• WHAT THE EXERCISE ASKS: The expected output is the full data, repeated exactly, without pictures.

+ + +

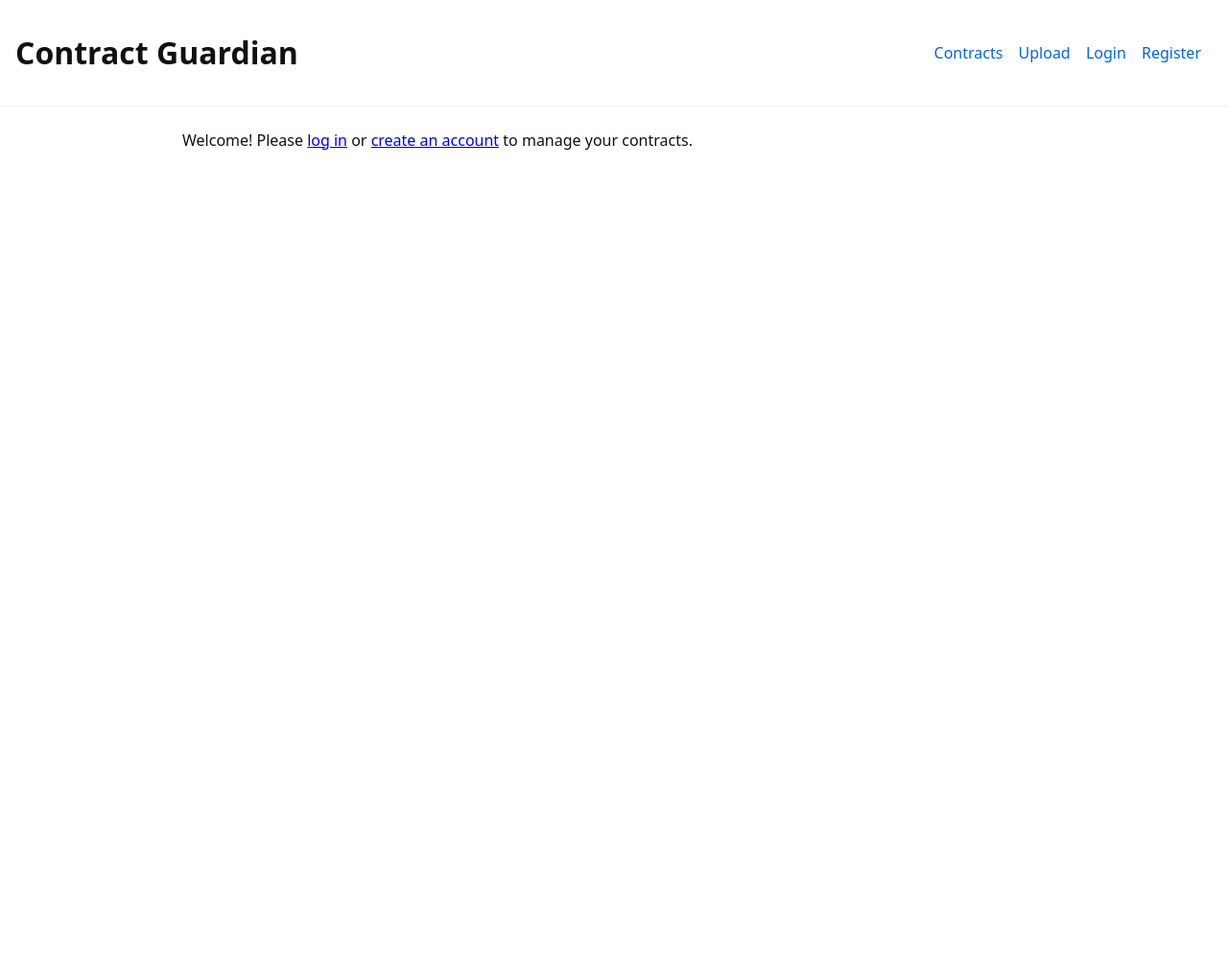
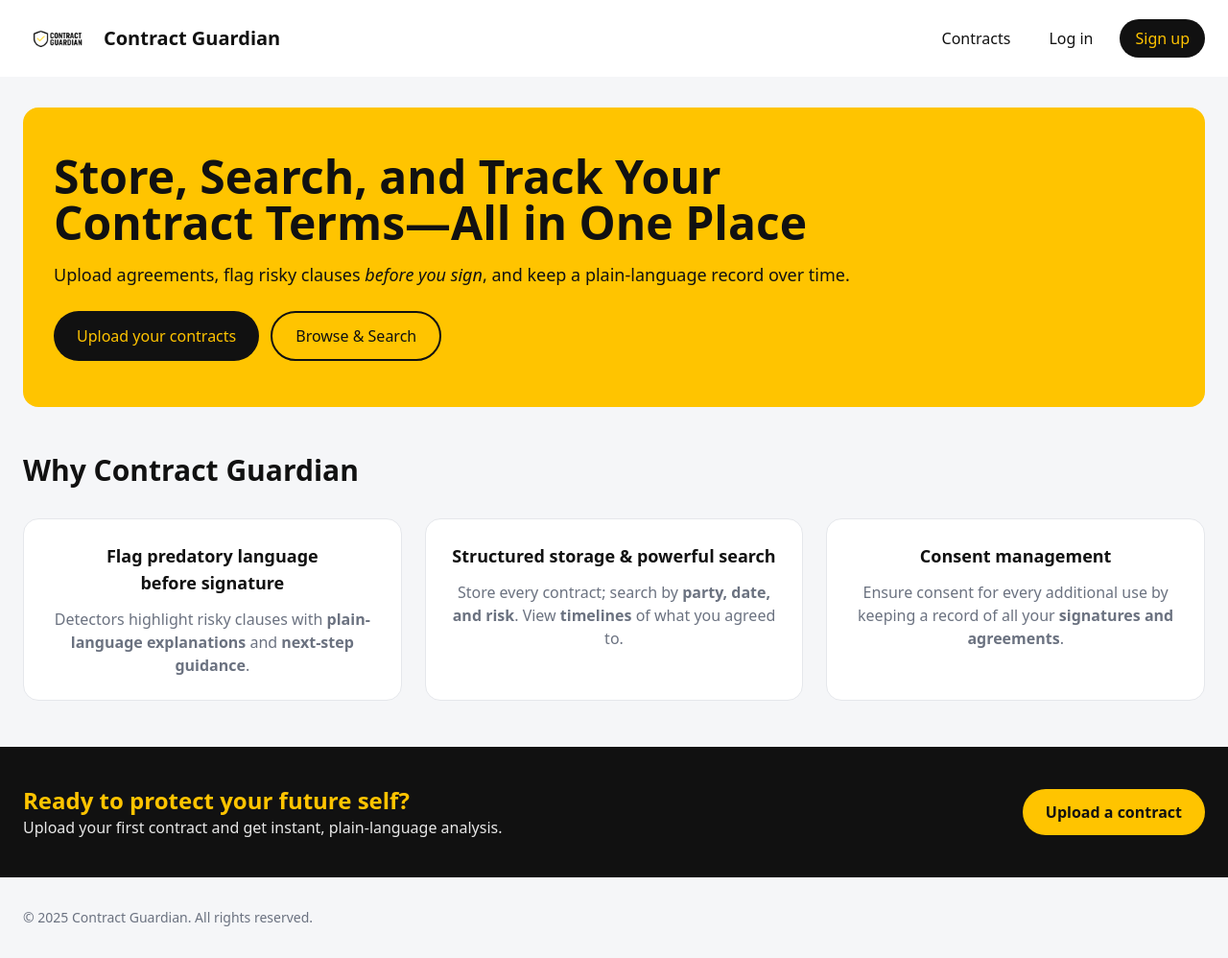
Before and after one commit to lexinwonderland/ContractGuardian, a FastAPI app: page / in a window 1280 px wide. Shown: the whole page at 96% size. Before the commit the page ends 156 px from the top, so only its background shows below. Run offline with FastAPI, Linux system fonts and the light colour scheme; parts of the project's set-up code (start-up, migrations or seed data) failed here and were passed over; some libraries are stand-ins or nearby versions.

Commit message:
Update app with modern UI and fix indentation issues
- Updated index.html with Tailwind CSS and modern design
- Fixed indentation issues in schemas.py and auth.py
- Added comprehensive .gitignore for production deployment
- Improved README with cross-platform setup instructions

```diff
--- a/app/schemas.py
+++ b/app/schemas.py
@@ -6,9 +6,9 @@
 class ClauseFlagBase(BaseModel):
 	category: str
 	severity: str
-	start_index: int | None = None
-	end_index: int | None = None
-	excerpt: str | None = None
+	start_index: Optional[int] = None
+	end_index: Optional[int] = None
+	excerpt: Optional[str] = None
 	explanation: str
 	guidance: str
 
--- a/app/templates/index.html
+++ b/app/templates/index.html
@@ -1,31 +1,128 @@
-<!DOCTYPE html>
-<html>
+<!doctype html>
+<html lang="en">
 <head>
   <meta charset="utf-8" />
+  <meta name="viewport" content="width=device-width, initial-scale=1" />
   <title>Contract Guardian</title>
-	<link rel="stylesheet" href="/static/style.css" />
+
+  <!-- Tailwind CDN (great for dev; compile for prod) -->
+  <script src="https://cdn.tailwindcss.com"></script>
+  <script>
+    tailwind.config = {
+      theme: {
+        extend: {
+          colors: {
+            cgYellow: '#FFC400',
+            cgBlack: '#111111',
+            cgMuted: '#6b7280'
+          },
+          borderRadius: { 'xl2': '1.25rem' }
+        }
+      }
+    }
+  </script>
+  <meta name="color-scheme" content="light">
 </head>
-<body>
-	<header>
-		<h1>Contract Guardian</h1>
-		<nav>
-			<a href="/contracts">Contracts</a>
-			<a href="/upload">Upload</a>
+<body class="bg-[#f5f6f8] text-cgBlack">
+  <!-- Header -->
+  <header class="bg-white">
+    <div class="max-w-7xl mx-auto px-6 h-20 flex items-center justify-between">
+      <a href="/" class="flex items-center gap-3">
+        <img src="/static/cglogo.png" alt="Contract Guardian logo" class="h-12 w-auto" />
+        <span class="text-xl font-semibold">Contract Guardian</span>
+      </a>
+      <nav class="flex items-center gap-4">
+        <a class="px-3 py-2 hover:underline" href="/contracts">Contracts</a>
+
         {% if user %}
-				<a href="#" onclick="logout()">Logout</a>
+          <a class="rounded-full px-4 py-2 bg-cgBlack text-cgYellow font-medium hover:opacity-90"
+             href="/upload">Upload</a>
+          <span class="text-sm text-cgMuted">Hi, {{ user.email }}</span>
+          <a href="#" onclick="logout()" class="px-3 py-2 hover:underline">Logout</a>
         {% else %}
-				<a href="/login">Login</a>
-				<a href="/register">Register</a>
+          <a class="px-3 py-2 hover:underline" href="/login">Log in</a>
+          <a class="rounded-full px-4 py-2 bg-cgBlack text-cgYellow font-medium hover:opacity-90"
+             href="/register">Sign up</a>
         {% endif %}
       </nav>
+    </div>
   </header>
-	<main>
-		{% if user %}
-			<p>Welcome back! You can <a href="/contracts">view your contracts</a> or <a href="/upload">upload a new contract</a>.</p>
-		{% else %}
-			<p>Welcome! Please <a href="/login">log in</a> or <a href="/register">create an account</a> to manage your contracts.</p>
-		{% endif %}
-	</main>
+
+  <!-- Hero (no demo box) -->
+  <section class="max-w-7xl mx-auto px-6 pt-8">
+    <div class="rounded-2xl bg-cgYellow px-8 py-12">
+      <h1 class="text-4xl md:text-5xl font-bold leading-tight">
+        Store, Search, and Track Your<br class="hidden md:block"/> Contract Terms—All in One Place
+      </h1>
+      <p class="mt-4 text-lg">
+        Upload agreements, flag risky clauses <em>before you sign</em>, and keep a plain-language record over time.
+      </p>
+
+      <div class="mt-6 flex flex-wrap gap-3">
+        <a href="/upload"
+           class="inline-flex items-center justify-center rounded-full px-6 py-3 bg-cgBlack text-cgYellow font-medium hover:opacity-90">
+          Upload your contracts
+        </a>
+        <a href="/contracts"
+           class="inline-flex items-center justify-center rounded-full px-6 py-3 border-2 border-cgBlack">
+          Browse &amp; Search
+        </a>
+      </div>
+    </div>
+  </section>
+
+  <!-- Feature grid -->
+  <section class="max-w-7xl mx-auto px-6 py-12">
+    <h2 class="text-2xl md:text-3xl font-semibold">Why Contract Guardian</h2>
+
+    <div class="mt-8 grid gap-6 md:grid-cols-3">
+      <!-- Feature 1 -->
+      <article class="rounded-2xl border border-gray-200 bg-white p-6 text-center">
+        <h3 class="text-lg font-semibold">Flag predatory language<br/>before signature</h3>
+        <p class="mt-3 text-cgMuted">
+          Detectors highlight risky clauses with <strong>plain-language explanations</strong> and
+          <strong>next-step guidance</strong>.
+        </p>
+      </article>
+
+      <!-- Feature 2 -->
+      <article class="rounded-2xl border border-gray-200 bg-white p-6 text-center">
+        <h3 class="text-lg font-semibold">Structured storage &amp; powerful search</h3>
+        <p class="mt-3 text-cgMuted">
+          Store every contract; search by <strong>party, date, and risk</strong>.
+          View <strong>timelines</strong> of what you agreed to.
+        </p>
+      </article>
+
+      <!-- Feature 3 (Consent management) -->
+      <article class="rounded-2xl border border-gray-200 bg-white p-6 text-center">
+        <h3 class="text-lg font-semibold">Consent management</h3>
+        <p class="mt-3 text-cgMuted">
+          Ensure consent for every additional use by keeping a record of all your
+          <strong>signatures and agreements</strong>.
+        </p>
+      </article>
+    </div>
+  </section>
+
+  <!-- Dark CTA band -->
+  <section class="bg-cgBlack text-white">
+    <div class="max-w-7xl mx-auto px-6 py-10 flex flex-col md:flex-row items-center justify-between gap-4">
+      <div>
+        <h3 class="text-2xl font-semibold text-cgYellow">Ready to protect your future self?</h3>
+        <p class="opacity-90">Upload your first contract and get instant, plain-language analysis.</p>
+      </div>
+      <a href="/upload"
+         class="rounded-full bg-cgYellow text-cgBlack font-semibold px-6 py-3 hover:opacity-90">
+        Upload a contract
+      </a>
+    </div>
+  </section>
+
+  <footer class="max-w-7xl mx-auto px-6 py-8 text-sm text-cgMuted">
+    © 2025 Contract Guardian. All rights reserved.
+  </footer>
+
   <script>
     async function logout() {
       const res = await fetch('/auth/logout', { method: 'POST', credentials: 'include' });
```
Also changed, not shown: app/routers/auth.py (+15 -15 lines), README.md, app/static/cglogo.png (added), app/templates/home.html (added), 3 other files. Lines whose indentation alone changed are shown as unchanged.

+ + +

• WRITTEN ANSWER:
Before and after one commit to lexinwonderland/ContractGuardian, a FastAPI app: page / in a window 1280 px wide. Shown: the whole page at 96% size. Before the commit the page ends 156 px from the top, so only its background shows below. Run offline with FastAPI, Linux system fonts and the light colour scheme; parts of the project's set-up code (start-up, migrations or seed data) failed here and were passed over; some libraries are stand-ins or nearby versions.

Commit message:
Update app with modern UI and fix indentation issues
- Updated index.html with Tailwind CSS and modern design
- Fixed indentation issues in schemas.py and auth.py
- Added comprehensive .gitignore for production deployment
- Improved README with cross-platform setup instructions

```diff
--- a/app/schemas.py
+++ b/app/schemas.py
@@ -6,9 +6,9 @@
 class ClauseFlagBase(BaseModel):
 	category: str
 	severity: str
-	start_index: int | None = None
-	end_index: int | None = None
-	excerpt: str | None = None
+	start_index: Optional[int] = None
+	end_index: Optional[int] = None
+	excerpt: Optional[str] = None
 	explanation: str
 	guidance: str
 
--- a/app/templates/index.html
+++ b/app/templates/index.html
@@ -1,31 +1,128 @@
-<!DOCTYPE html>
-<html>
+<!doctype html>
+<html lang="en">
 <head>
   <meta charset="utf-8" />
+  <meta name="viewport" content="width=device-width, initial-scale=1" />
   <title>Contract Guardian</title>
-	<link rel="stylesheet" href="/static/style.css" />
+
+  <!-- Tailwind CDN (great for dev; compile for prod) -->
+  <script src="https://cdn.tailwindcss.com"></script>
+  <script>
+    tailwind.config = {
+      theme: {
+        extend: {
+          colors: {
+            cgYellow: '#FFC400',
+            cgBlack: '#111111',
+            cgMuted: '#6b7280'
+          },
+          borderRadius: { 'xl2': '1.25rem' }
+        }
+      }
+    }
+  </script>
+  <meta name="color-scheme" content="light">
 </head>
-<body>
-	<header>
-		<h1>Contract Guardian</h1>
-		<nav>
-			<a href="/contracts">Contracts</a>
-			<a href="/upload">Upload</a>
+<body class="bg-[#f5f6f8] text-cgBlack">
+  <!-- Header -->
+  <header class="bg-white">
+    <div class="max-w-7xl mx-auto px-6 h-20 flex items-center justify-between">
+      <a href="/" class="flex items-center gap-3">
+        <img src="/static/cglogo.png" alt="Contract Guardian logo" class="h-12 w-auto" />
+        <span class="text-xl font-semibold">Contract Guardian</span>
+      </a>
+      <nav class="flex items-center gap-4">
+        <a class="px-3 py-2 hover:underline" href="/contracts">Contracts</a>
+
         {% if user %}
-				<a href="#" onclick="logout()">Logout</a>
+          <a class="rounded-full px-4 py-2 bg-cgBlack text-cgYellow font-medium hover:opacity-90"
+             href="/upload">Upload</a>
+          <span class="text-sm text-cgMuted">Hi, {{ user.email }}</span>
+          <a href="#" onclick="logout()" class="px-3 py-2 hover:underline">Logout</a>
         {% else %}
-				<a href="/login">Login</a>
-				<a href="/register">Register</a>
+          <a class="px-3 py-2 hover:underline" href="/login">Log in</a>
+          <a class="rounded-full px-4 py-2 bg-cgBlack text-cgYellow font-medium hover:opacity-90"
+             href="/register">Sign up</a>
         {% endif %}
       </nav>
+    </div>
   </header>
-	<main>
-		{% if user %}
-			<p>Welcome back! You can <a href="/contracts">view your contracts</a> or <a href="/upload">upload a new contract</a>.</p>
-		{% else %}
-			<p>Welcome! Please <a href="/login">log in</a> or <a href="/register">create an account</a> to manage your contracts.</p>
-		{% endif %}
-	</main>
+
+  <!-- Hero (no demo box) -->
+  <section class="max-w-7xl mx-auto px-6 pt-8">
+    <div class="rounded-2xl bg-cgYellow px-8 py-12">
+      <h1 class="text-4xl md:text-5xl font-bold leading-tight">
+        Store, Search, and Track Your<br class="hidden md:block"/> Contract Terms—All in One Place
+      </h1>
+      <p class="mt-4 text-lg">
+        Upload agreements, flag risky clauses <em>before you sign</em>, and keep a plain-language record over time.
+      </p>
+
+      <div class="mt-6 flex flex-wrap gap-3">
+        <a href="/upload"
+           class="inline-flex items-center justify-center rounded-full px-6 py-3 bg-cgBlack text-cgYellow font-medium hover:opacity-90">
+          Upload your contracts
+        </a>
+        <a href="/contracts"
+           class="inline-flex items-center justify-center rounded-full px-6 py-3 border-2 border-cgBlack">
+          Browse &amp; Search
+        </a>
+      </div>
+    </div>
+  </section>
+
+  <!-- Feature grid -->
+  <section class="max-w-7xl mx-auto px-6 py-12">
+    <h2 class="text-2xl md:text-3xl font-semibold">Why Contract Guardian</h2>
+
+    <div class="mt-8 grid gap-6 md:grid-cols-3">
+      <!-- Feature 1 -->
+      <article class="rounded-2xl border border-gray-200 bg-white p-6 text-center">
+        <h3 class="text-lg font-semibold">Flag predatory language<br/>before signature</h3>
+        <p class="mt-3 text-cgMuted">
+          Detectors highlight risky clauses with <strong>plain-language explanations</strong> and
+          <strong>next-step guidance</strong>.
+        </p>
+      </article>
+
+      <!-- Feature 2 -->
+      <article class="rounded-2xl border border-gray-200 bg-white p-6 text-center">
+        <h3 class="text-lg font-semibold">Structured storage &amp; powerful search</h3>
+        <p class="mt-3 text-cgMuted">
+          Store every contract; search by <strong>party, date, and risk</strong>.
+          View <strong>timelines</strong> of what you agreed to.
+        </p>
+      </article>
+
+      <!-- Feature 3 (Consent management) -->
+      <article class="rounded-2xl border border-gray-200 bg-white p-6 text-center">
+        <h3 class="text-lg font-semibold">Consent management</h3>
+        <p class="mt-3 text-cgMuted">
+          Ensure consent for every additional use by keeping a record of all your
+          <strong>signatures and agreements</strong>.
+        </p>
+      </article>
+    </div>
+  </section>
+
+  <!-- Dark CTA band -->
+  <section class="bg-cgBlack text-white">
+    <div class="max-w-7xl mx-auto px-6 py-10 flex flex-col md:flex-row items-center justify-between gap-4">
+      <div>
+        <h3 class="text-2xl font-semibold text-cgYellow">Ready to protect your future self?</h3>
+        <p class="opacity-90">Upload your first contract and get instant, plain-language analysis.</p>
+      </div>
+      <a href="/upload"
+         class="rounded-full bg-cgYellow text-cgBlack font-semibold px-6 py-3 hover:opacity-90">
+        Upload a contract
+      </a>
+    </div>
+  </section>
+
+  <footer class="max-w-7xl mx-auto px-6 py-8 text-sm text-cgMuted">
+    © 2025 Contract Guardian. All rights reserved.
+  </footer>
+
   <script>
     async function logout() {
       const res = await fetch('/auth/logout', { method: 'POST', credentials: 'include' });
```
Also changed, not shown: app/routers/auth.py (+15 -15 lines), README.md, app/static/cglogo.png (added), app/templates/home.html (added), 3 other files. Lines whose indentation alone changed are shown as unchanged.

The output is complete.